This toolkit is designed for early childhood educators to use for their own professional development.
Follow the steps below to assess your current behavior and then create an individualized plan for yourself to work on specific classroom management strategies. Each area includes sample goals and resources to help you. The goal is to look at environments in early childhood and work to build resiliency in young children.
⇧ Watch this introduction to Building Resilient Children ⇧
Use the three steps in this toolkit to improve your classroom management strategies:
- Learn about trauma and racial trauma
- Take a self-assessment of what you currently do in the classroom
- Use the self-assessment and resources in the toolkit to work toward personalized goals to improve your classroom environment & support resilience in children
1. ADVERSE CHILDHOOD EXPERIENCES AND RACIAL TRAUMA
In order to help children develop as resilient beings, we need to understand the basics of childhood trauma and its effects.
Watch these short videos that describe childhood trauma including racial trauma.
Racial Trauma: Racial trauma is one term used to describe the physical and psychological symptoms that people of color often experience after exposure to particularly stressful experiences of racism. Similar to survivors of other types of trauma (e.g., sexual assault survivors), people of color often experience fear and hypervigilance, headaches, insomnia, body aches, memory difficulty, self-blame, confusion, shame, and guilt after experiencing racism.
Equity: How we behave in the profession is influenced by our background and our attitudes and actions based on perceived differences among children, including race, gender, and ability, among many others. Reflect on your own beliefs and attitudes by using some of the following resources.
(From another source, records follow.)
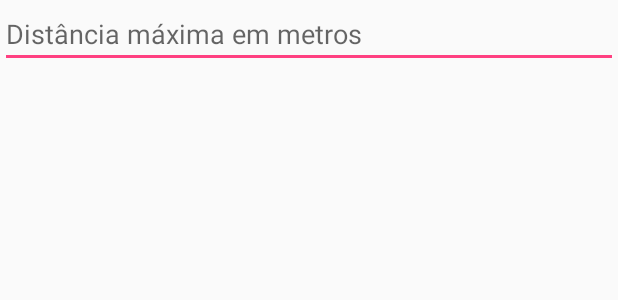
After one commit to RogerioDoCarmo/GNSS_MobileCalculator, an Android app: the layout dialog_distance.xml on its own in the app's theme, with its tools: preview values and no code run, on a phone screen of 412 x 824 dp. The commit adds this screen. Shown: the top 300 px of the screen. Run offline under Robolectric (Android 15) with nearby library versions, the phone set to English and light mode, and no system bars.

Commit message:
Intervalo Dialog OK. Dialog distancia OK. TODO: Testes

```diff
--- /dev/null
+++ b/app/src/main/res/layout/dialog_distance.xml
@@ -0,0 +1,18 @@
+<?xml version="1.0" encoding="utf-8"?>
+<LinearLayout xmlns:android="http://schemas.android.com/apk/res/android"
+    android:id="@+id/content"
+    android:layout_width="match_parent"
+    android:layout_height="match_parent"
+    android:gravity="center_horizontal"
+    android:orientation="vertical">
+
+    <EditText
+        android:id="@+id/input_distance"
+        android:layout_width="fill_parent"
+        android:layout_height="wrap_content"
+        android:gravity="top"
+        android:hint="Distância máxima em metros"
+        android:inputType="number|numberDecimal"
+        android:scrollbars="vertical" />
+
+</LinearLayout>
```
Also changed, not shown: app/src/main/java/com/rogeriocarmo/gnss_mobilecalculator/View/Fragment_GoogleMaps.java (+66 -12 lines).
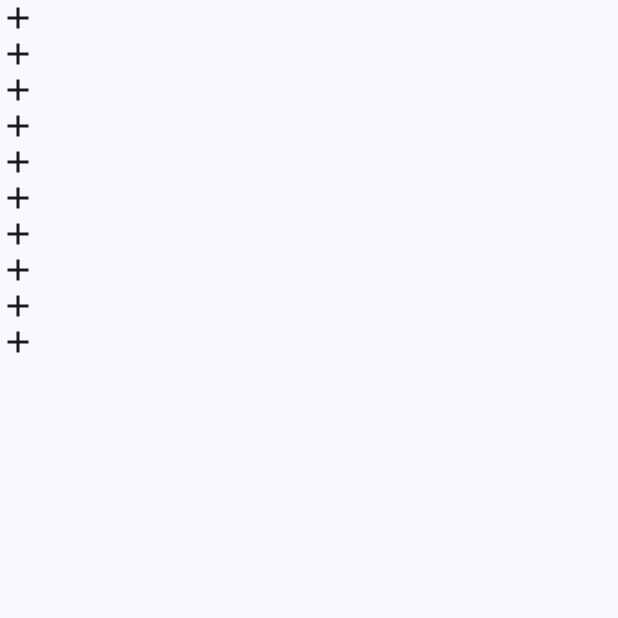
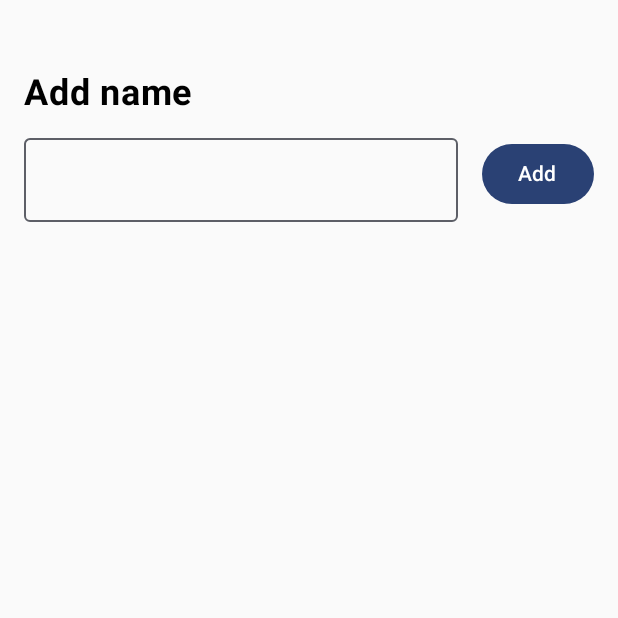
Before and after one commit to Aiteam55/firstKotlinApp, an Android app built with Jetpack Compose: the screen it shows after launch (MainActivity), on a phone screen of 412 x 824 dp, the top half of it. Run offline under Robolectric (Android 15) with nearby library versions, the phone set to English and light mode, and no system bars.

Commit message:
Simple add name app

```diff
--- a/app/src/main/java/com/aiteam/firstkotlinapp/MainActivity.kt
+++ b/app/src/main/java/com/aiteam/firstkotlinapp/MainActivity.kt
@@ -4,27 +4,28 @@ import android.os.Bundle
 import androidx.activity.ComponentActivity
 import androidx.activity.compose.setContent
 import androidx.activity.enableEdgeToEdge
-import androidx.compose.foundation.Image
-import androidx.compose.foundation.background
-import androidx.compose.foundation.layout.Arrangement
 import androidx.compose.foundation.layout.Column
+import androidx.compose.foundation.layout.Row
+import androidx.compose.foundation.layout.Spacer
 import androidx.compose.foundation.layout.fillMaxSize
+import androidx.compose.foundation.layout.fillMaxWidth
 import androidx.compose.foundation.layout.padding
-import androidx.compose.foundation.layout.size
+import androidx.compose.foundation.layout.width
 import androidx.compose.foundation.lazy.LazyColumn
 import androidx.compose.foundation.lazy.items
-import androidx.compose.material.icons.Icons
-import androidx.compose.material.icons.filled.Add
-import androidx.compose.material3.Icon
-import androidx.compose.material3.Scaffold
+import androidx.compose.material3.Button
+import androidx.compose.material3.Divider
+import androidx.compose.material3.OutlinedTextField
 import androidx.compose.material3.Text
 import androidx.compose.runtime.Composable
-import androidx.compose.ui.Alignment
+import androidx.compose.runtime.getValue
+import androidx.compose.runtime.mutableStateOf
+import androidx.compose.runtime.remember
+import androidx.compose.runtime.setValue
 import androidx.compose.ui.Modifier
-import androidx.compose.ui.graphics.Color
-import androidx.compose.ui.res.painterResource
-import androidx.compose.ui.tooling.preview.Preview
+import androidx.compose.ui.text.font.FontWeight
 import androidx.compose.ui.unit.dp
+import androidx.compose.ui.unit.sp
 import com.aiteam.firstkotlinapp.ui.theme.FirstKotlinAppTheme
 
 class MainActivity : ComponentActivity() {
@@ -33,11 +34,41 @@ class MainActivity : ComponentActivity() {
         enableEdgeToEdge()
         setContent {
             FirstKotlinAppTheme {
-                Scaffold(modifier = Modifier.fillMaxSize()) { innerPadding ->
-                    Greeting(
-                        name = "Mitia",
-                        modifier = Modifier.padding(innerPadding)
-                    )
+                var name by remember {
+                    mutableStateOf("")
+                }
+                var listName by remember {
+                    mutableStateOf(listOf<String>())
+                }
+                Column(
+                    modifier = Modifier
+                        .fillMaxSize()
+                        .padding(horizontal = 16.dp, vertical = 32.dp)
+                ) {
+                    Title()
+                    Row(
+                        modifier = Modifier
+                            .fillMaxWidth()
+                    ) {
+                        OutlinedTextField(
+                            value = name,
+                            onValueChange = { text ->
+                                name = text
+                            },
+                            modifier = Modifier.weight(1f)
+                        )
+                        Spacer(modifier = Modifier.width(16.dp))
+                        Button(
+                            onClick = {
+                                listName += name
+                                name = ""
+                            }
+                        )
+                        {
+                            Text(text = "Add")
+                        }
+                    }
+                    NameList(listName = listName)
                 }
             }
         }
@@ -45,43 +76,28 @@ class MainActivity : ComponentActivity() {
 }
 
 @Composable
-fun Greeting(name: String, modifier: Modifier = Modifier) {
+fun Title(modifier: Modifier = Modifier) {
+    Text(
+        text = "Add name",
+        fontSize = 24.sp,
+        fontWeight = FontWeight.Bold,
+        modifier = Modifier
+            .fillMaxWidth()
+            .padding(vertical = 16.dp)
+    )
+}
+
+@Composable
+fun NameList(listName: List<String>, modifier: Modifier = Modifier) {
     LazyColumn {
-        items(10) {
-            i -> Icon(imageVector = Icons.Default.Add, contentDescription = null)
+        items(listName) { currentName ->
+            Text(
+                text = currentName,
+                modifier = Modifier
+                    .fillMaxWidth()
+                    .padding(16.dp)
+            )
+            Divider()
         }
     }
-//    Column {
-//        for(i in 1..10) {
-//            Icon(imageVector = Icons.Default.Add, contentDescription = null)
-//        }
-//    }
-//    Image(
-//        painter = painterResource(id = R.drawable.ic_launcher_foreground),
-//        contentDescription = null,
-//        modifier = Modifier.background(Color.Black)
-//    )
-//    Column (
-//        horizontalAlignment = Alignment.CenterHorizontally,
-//        verticalArrangement = Arrangement.Center,
-//        modifier = Modifier
-//            .size(400.dp)
-//    ){
-//        Text(
-//            text = "Hello $name!",
-//            modifier = modifier
-//        )
-//        Text(
-//            text = "Some other text lavalava be",
-//            modifier = modifier
-//        )
-//    }
 }
-
-@Preview(showBackground = true)
-@Composable
-fun GreetingPreview() {
-    FirstKotlinAppTheme {
-        Greeting("Android")
-    }
-}
```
Adverse Childhood Experiences Resources
- Preventing Violence Across the Lifespan Research Network Video (6 minutes): Adverse Childhood Experiences (ACE’s) Impact on the brain, body and behavior.
- Jacob Ham’s video (5 minutes) reframes a trauma perspective by explaining “learning brain” versus “survival brain” as a way for teachers to talk about trauma with students: “Understanding Trauma: Learning Brain vs Survival Brain”
- Trauma Informed Care and the Behavior Pyramid Model
- National Child Traumatic Stress Network, document: “The 12 Core Concepts – Concepts For Understanding Traumatic Stress Responses in Children and Families” (2012)
- National Child Traumatic Stress Network, article: “Age Level Reactions To A Traumatic Event”
Racial Equity Resources
- View this 3-minute video “The Doll Test: a re-creation of a 1940s American experiment about young children and race”, translated to English from Italy
- “Bias isn’t just a Police Problem, It is a Preschool Problem” in a 2 minute video called Let’s Talk by Cory Turner, September 30, 2016 National Public Radio
- National Association for the Education of Young Children (NAEYC) Position Paper “Advancing Equity in Early Childhood Education”.
- Explore the website of the National Museum of African American History and Culture including this article (Dr. Erin Winkler PACE, 2009 University of Wisconsin/Milwaukee) : “Children Are Not Colorblind: How Young Children Learn Race”
- The organization, Embrace Race, has a number of great resources – webinars, tip sheets and action guides for learning and teaching about race and racism. These include:
- 3 Tips for Raising Equity (Embrace Race)
- 10 Tips for Teaching and Talking to Kids about Race – An Action Guide in English and Spanish
- Find resources on the Edutopia website including a 3-minute YouTube video with educator Dena Simmons titled “6 Ways to be an Antiracist Educator”
- Build a collective of diverse and inclusive children’s books. You can search over 3000 children’s books at Diverse Book Finder
Paper versions of assessment and goal setting (Improvement Plan) for in-person staff meetings, if preferred:
3. Set goals to improve your classroom environment
Check off the areas that you would like to work on from your self-assessment. Then fill in the goals for those areas below. At the bottom, you can print or save this page to work toward your goals!
Congratulations on working to build resilience in early childhood! After you complete your goals come back to work on other areas.
When you have completed Section 3 and wish to print your results, press this printer button →→→
The Center on Child Wellbeing and Trauma partnered with Family Services of Central Massachusetts (an affiliate of Seven Hills Foundation) to develop this toolkit.